For a long time, the creative industry has been an important component in promoting global socio-political and democratic development. The contribution of the industry has been through the medium of music, drama, poetry, film and other forms of art.
Some creative individuals have used art to reflect political themes. Subtle as it may have been, the reggae legend, Bob Marley influenced the African liberation struggle and world politics through some of his songs such ‘Redemption Song’ and ‘Get Up Stand Up’ which reflect the global political themes of deprivation, inequality, racial and political consciousness and oppression.
The medium of art is a noble one, and those who find themselves in it must be conscious of their role in bringing about change in society. Protecting the interest of our society must be the ‘bulls-eye’ of every well-meaning artist; whether a musician, filmmaker, poet or actor. Where there is ignorance, injustice, political oppression and deprivation in our society, it is an opportunity for well-meaning artists to use their media to give voice to the down-trodden.
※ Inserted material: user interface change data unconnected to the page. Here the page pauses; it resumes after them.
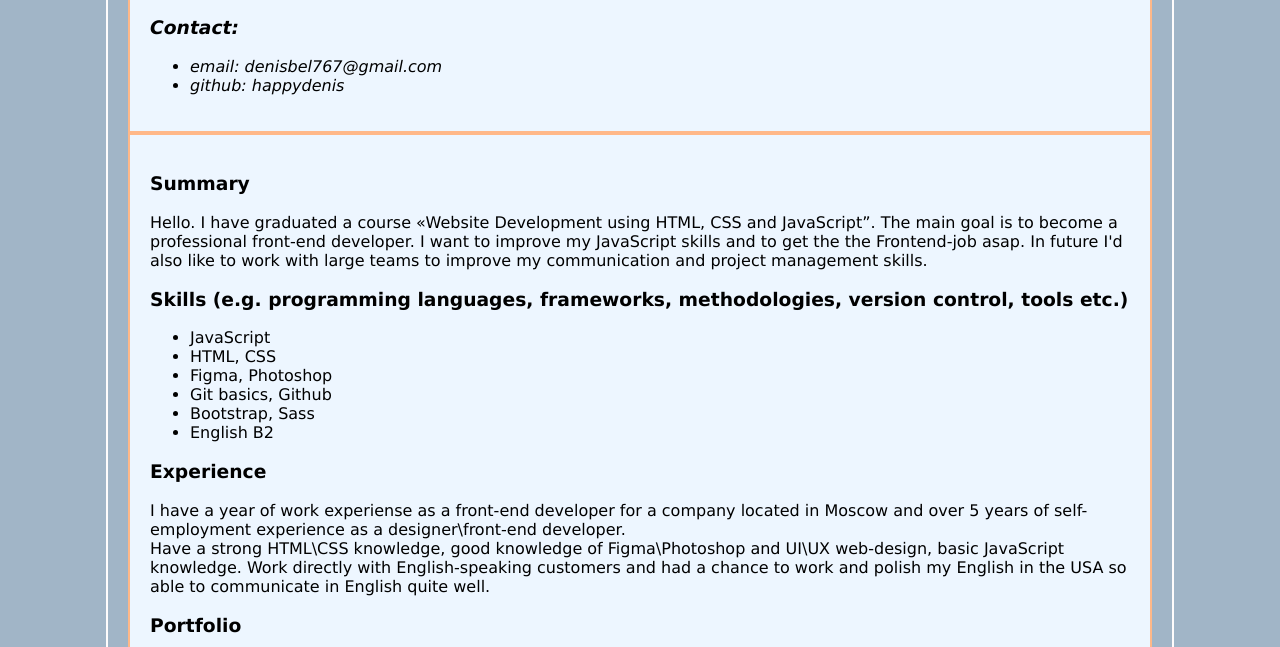
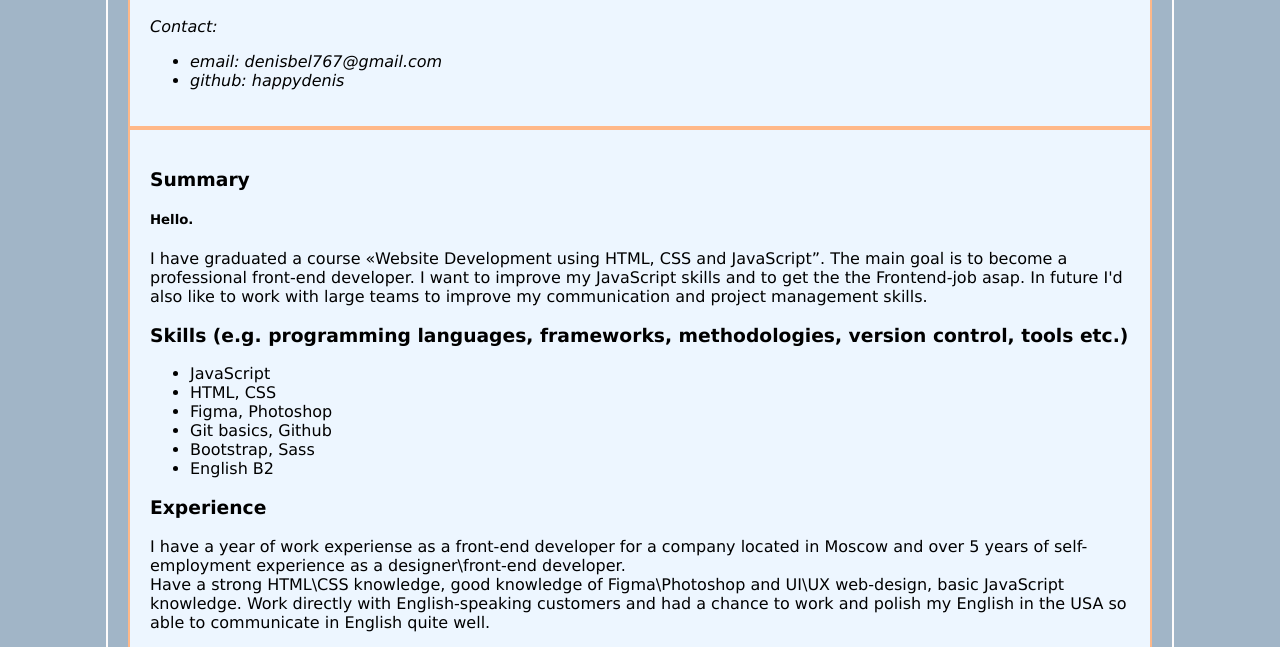
Before and after one commit to HappyDenis/rsschool-cv, a plain HTML site: page index.html in a window 1280 px wide. Shown: the part 133-780 px from the top of the page. Drawn offline with nearby package versions, Linux system fonts and the light colour scheme.

Commit message:
feat: correct task

```diff
--- a/index.html
+++ b/index.html
@@ -53,7 +53,7 @@
       <h1 class="h1-hidden">CV</h1>
       <h2>Denis Belobragin</h2>
       <address id="contacts">
-        <h3>Contact:</h3>
+        <p>Contact:</p>
         <ul>
           <!-- <li>tel: +7-916-0160807</li>-->
           <li>email: denisbel767@gmail.com</li>
@@ -66,8 +66,9 @@
       <section id="summary">
         <h3>Summary</h3>
         <article>
-          Hello. I have graduated a course «Website Development using HTML, CSS
-          and JavaScript”. The main goal is to become a professional front-end
+          <h5>Hello.</h5>
+          I have graduated a course «Website Development using HTML, CSS and
+          JavaScript”. The main goal is to become a professional front-end
           developer. I want to improve my JavaScript skills and to get the the
           Frontend-job asap. In future I'd also like to work with large teams to
           improve my communication and project management skills.
@@ -136,7 +137,7 @@
             target="_blank"
             href="https://rolling-scopes-school.github.io/happydenis-JSFE2021Q1/online-zoo/"
             ><img
-              src="/assets/online-zoo.jpg"
+              src="./assets/online-zoo.jpg"
               alt="ONLINE ZOO"
               width="250"
               height="150"
```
Over the years, some patriotic Ghanaian musicians like Kojo Antwi, Amanzeba, Rex Omar, Obrafour and others have come up with songs that seek to awaken the spirit of patriotism in the Ghanaian and African. These artists and many others, credited with producing works of art that are patriotic in nature, have proven their passion to see the betterment of our society.
Recent developments in the creative industry, however, pose a threat to this noble task of artists. The day our artists lose their sense of objectivity and relinquish the noble task of protecting the masses, our socio-political and democratic development will crumble.
It is a statement of fact that few governments in our political history have displayed the willingness to actively promote the creative industry. This neglect has made the industry less efficient in carrying out its role of furthering the national agenda. Sadly, many artists tend to be oblivious of the challenges of the industry, and are too eager to join these politicians to further partisan interests.
In spite of this neglect, our artists are the first group of professionals to be approached for favours during political campaigns. Suddenly, artists become an important ingredient in political campaigns and on political platforms. Many of our artists also jump on the bandwagon and forget their singular task to the masses.
How can our artists use their media to fight corruption, injustice and political oppression when they are publicly in bed with political parties, to whom they owe allegiance? How can a musician, for instance, sing a protest song to condemn corruption or abuse of power by a government, after he has publicly supported that government to come into power? Clearly, any such musician or artists would have sworn an oath of silence by their association with that government.
There is a theory that creative individuals must be free to publicly associate themselves with a party of their choice. While this may sound ‘trendier’, it is important for our artists to remember that the consumers of their works are the many ordinary people in our society. Many artists can be likened to the ‘magnet’ drawing fans from different parts of the country, diverse religious groups and political affiliations. This is perhaps the reason for which artists must be discrete about their political affiliation. In the eyes of fans, the artist is loved for their gifts.
The love for the artist is selfless, but by publicly declaring their political affiliation, this trust is broken and the artist fails to be an agent of change. The artist is no longer able to appeal to fans from different political persuasions. It is therefore not surprising that artists who have publicly mounted political platforms, have met their professional nemesis.
It is understandable that creative individuals reserve the right to join any political party of their choice. They are citizens and must therefore exercise their civic rights obviously in favour of their party of choice. The question is, can one think of a task more nobler than for the artist to be able to serve as an agent of change and bring about peace in society without associating with any partisan political party?